# What is required
The records below are to be retyped in full, without any alteration.

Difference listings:
-*-
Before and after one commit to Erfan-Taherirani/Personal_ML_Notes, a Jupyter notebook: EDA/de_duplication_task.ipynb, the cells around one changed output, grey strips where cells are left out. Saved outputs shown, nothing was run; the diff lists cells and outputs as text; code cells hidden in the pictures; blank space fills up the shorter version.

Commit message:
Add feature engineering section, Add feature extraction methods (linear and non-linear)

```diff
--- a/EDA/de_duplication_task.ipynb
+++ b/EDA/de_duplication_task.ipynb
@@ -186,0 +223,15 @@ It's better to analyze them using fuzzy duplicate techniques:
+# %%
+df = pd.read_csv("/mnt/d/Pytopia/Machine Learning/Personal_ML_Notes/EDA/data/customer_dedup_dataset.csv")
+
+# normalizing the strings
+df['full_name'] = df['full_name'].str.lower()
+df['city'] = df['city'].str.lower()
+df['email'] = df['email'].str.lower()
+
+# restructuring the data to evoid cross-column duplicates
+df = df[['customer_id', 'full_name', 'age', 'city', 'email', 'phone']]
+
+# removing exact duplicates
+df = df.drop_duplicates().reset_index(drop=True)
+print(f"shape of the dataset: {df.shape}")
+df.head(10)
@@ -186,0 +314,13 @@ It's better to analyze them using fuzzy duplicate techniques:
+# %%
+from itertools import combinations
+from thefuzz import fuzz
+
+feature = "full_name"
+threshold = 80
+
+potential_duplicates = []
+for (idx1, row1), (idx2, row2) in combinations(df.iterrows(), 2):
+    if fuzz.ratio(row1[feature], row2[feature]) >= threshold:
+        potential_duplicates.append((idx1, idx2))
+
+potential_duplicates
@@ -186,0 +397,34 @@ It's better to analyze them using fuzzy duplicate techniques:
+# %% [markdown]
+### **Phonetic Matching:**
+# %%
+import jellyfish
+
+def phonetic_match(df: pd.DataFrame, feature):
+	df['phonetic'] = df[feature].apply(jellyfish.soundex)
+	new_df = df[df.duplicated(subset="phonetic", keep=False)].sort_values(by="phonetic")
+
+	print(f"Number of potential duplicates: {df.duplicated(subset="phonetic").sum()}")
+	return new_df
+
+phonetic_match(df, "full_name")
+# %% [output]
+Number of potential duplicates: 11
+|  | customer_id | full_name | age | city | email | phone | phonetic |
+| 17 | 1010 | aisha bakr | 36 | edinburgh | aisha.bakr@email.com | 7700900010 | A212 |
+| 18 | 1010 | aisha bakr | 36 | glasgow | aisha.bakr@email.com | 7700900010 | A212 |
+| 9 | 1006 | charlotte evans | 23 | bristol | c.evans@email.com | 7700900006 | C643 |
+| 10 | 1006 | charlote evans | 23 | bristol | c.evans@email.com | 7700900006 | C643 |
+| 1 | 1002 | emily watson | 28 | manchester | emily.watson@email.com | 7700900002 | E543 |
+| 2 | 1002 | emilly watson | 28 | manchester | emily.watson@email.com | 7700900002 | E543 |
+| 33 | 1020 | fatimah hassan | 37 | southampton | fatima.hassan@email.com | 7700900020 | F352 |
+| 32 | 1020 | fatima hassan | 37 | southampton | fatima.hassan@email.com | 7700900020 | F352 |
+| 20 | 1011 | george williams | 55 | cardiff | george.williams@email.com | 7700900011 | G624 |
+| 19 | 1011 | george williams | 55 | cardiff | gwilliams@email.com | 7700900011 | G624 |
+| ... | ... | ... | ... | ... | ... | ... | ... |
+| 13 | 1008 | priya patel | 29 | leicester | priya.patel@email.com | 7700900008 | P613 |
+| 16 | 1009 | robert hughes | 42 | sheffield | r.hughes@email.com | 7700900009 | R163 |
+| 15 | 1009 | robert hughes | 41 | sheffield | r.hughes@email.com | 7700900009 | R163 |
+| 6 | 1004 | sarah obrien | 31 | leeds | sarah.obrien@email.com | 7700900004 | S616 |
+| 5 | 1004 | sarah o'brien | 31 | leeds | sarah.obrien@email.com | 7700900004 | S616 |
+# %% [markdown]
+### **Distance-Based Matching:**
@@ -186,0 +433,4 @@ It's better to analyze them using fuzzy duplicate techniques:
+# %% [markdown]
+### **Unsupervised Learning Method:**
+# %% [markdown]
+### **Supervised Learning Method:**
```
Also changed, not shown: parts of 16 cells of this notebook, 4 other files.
-*-
# Worked solution
Before and after one commit to Erfan-Taherirani/Personal_ML_Notes, a Jupyter notebook: EDA/de_duplication_task.ipynb, the cells around one changed output, grey strips where cells are left out. Saved outputs shown, nothing was run; the diff lists cells and outputs as text; code cells hidden in the pictures; blank space fills up the shorter version.

Commit message:
Add feature engineering section, Add feature extraction methods (linear and non-linear)

```diff
--- a/EDA/de_duplication_task.ipynb
+++ b/EDA/de_duplication_task.ipynb
@@ -186,0 +223,15 @@ It's better to analyze them using fuzzy duplicate techniques:
+# %%
+df = pd.read_csv("/mnt/d/Pytopia/Machine Learning/Personal_ML_Notes/EDA/data/customer_dedup_dataset.csv")
+
+# normalizing the strings
+df['full_name'] = df['full_name'].str.lower()
+df['city'] = df['city'].str.lower()
+df['email'] = df['email'].str.lower()
+
+# restructuring the data to evoid cross-column duplicates
+df = df[['customer_id', 'full_name', 'age', 'city', 'email', 'phone']]
+
+# removing exact duplicates
+df = df.drop_duplicates().reset_index(drop=True)
+print(f"shape of the dataset: {df.shape}")
+df.head(10)
@@ -186,0 +314,13 @@ It's better to analyze them using fuzzy duplicate techniques:
+# %%
+from itertools import combinations
+from thefuzz import fuzz
+
+feature = "full_name"
+threshold = 80
+
+potential_duplicates = []
+for (idx1, row1), (idx2, row2) in combinations(df.iterrows(), 2):
+    if fuzz.ratio(row1[feature], row2[feature]) >= threshold:
+        potential_duplicates.append((idx1, idx2))
+
+potential_duplicates
@@ -186,0 +397,34 @@ It's better to analyze them using fuzzy duplicate techniques:
+# %% [markdown]
+### **Phonetic Matching:**
+# %%
+import jellyfish
+
+def phonetic_match(df: pd.DataFrame, feature):
+	df['phonetic'] = df[feature].apply(jellyfish.soundex)
+	new_df = df[df.duplicated(subset="phonetic", keep=False)].sort_values(by="phonetic")
+
+	print(f"Number of potential duplicates: {df.duplicated(subset="phonetic").sum()}")
+	return new_df
+
+phonetic_match(df, "full_name")
+# %% [output]
+Number of potential duplicates: 11
+|  | customer_id | full_name | age | city | email | phone | phonetic |
+| 17 | 1010 | aisha bakr | 36 | edinburgh | aisha.bakr@email.com | 7700900010 | A212 |
+| 18 | 1010 | aisha bakr | 36 | glasgow | aisha.bakr@email.com | 7700900010 | A212 |
+| 9 | 1006 | charlotte evans | 23 | bristol | c.evans@email.com | 7700900006 | C643 |
+| 10 | 1006 | charlote evans | 23 | bristol | c.evans@email.com | 7700900006 | C643 |
+| 1 | 1002 | emily watson | 28 | manchester | emily.watson@email.com | 7700900002 | E543 |
+| 2 | 1002 | emilly watson | 28 | manchester | emily.watson@email.com | 7700900002 | E543 |
+| 33 | 1020 | fatimah hassan | 37 | southampton | fatima.hassan@email.com | 7700900020 | F352 |
+| 32 | 1020 | fatima hassan | 37 | southampton | fatima.hassan@email.com | 7700900020 | F352 |
+| 20 | 1011 | george williams | 55 | cardiff | george.williams@email.com | 7700900011 | G624 |
+| 19 | 1011 | george williams | 55 | cardiff | gwilliams@email.com | 7700900011 | G624 |
+| ... | ... | ... | ... | ... | ... | ... | ... |
+| 13 | 1008 | priya patel | 29 | leicester | priya.patel@email.com | 7700900008 | P613 |
+| 16 | 1009 | robert hughes | 42 | sheffield | r.hughes@email.com | 7700900009 | R163 |
+| 15 | 1009 | robert hughes | 41 | sheffield | r.hughes@email.com | 7700900009 | R163 |
+| 6 | 1004 | sarah obrien | 31 | leeds | sarah.obrien@email.com | 7700900004 | S616 |
+| 5 | 1004 | sarah o'brien | 31 | leeds | sarah.obrien@email.com | 7700900004 | S616 |
+# %% [markdown]
+### **Distance-Based Matching:**
@@ -186,0 +433,4 @@ It's better to analyze them using fuzzy duplicate techniques:
+# %% [markdown]
+### **Unsupervised Learning Method:**
+# %% [markdown]
+### **Supervised Learning Method:**
```
Also changed, not shown: parts of 16 cells of this notebook, 4 other files.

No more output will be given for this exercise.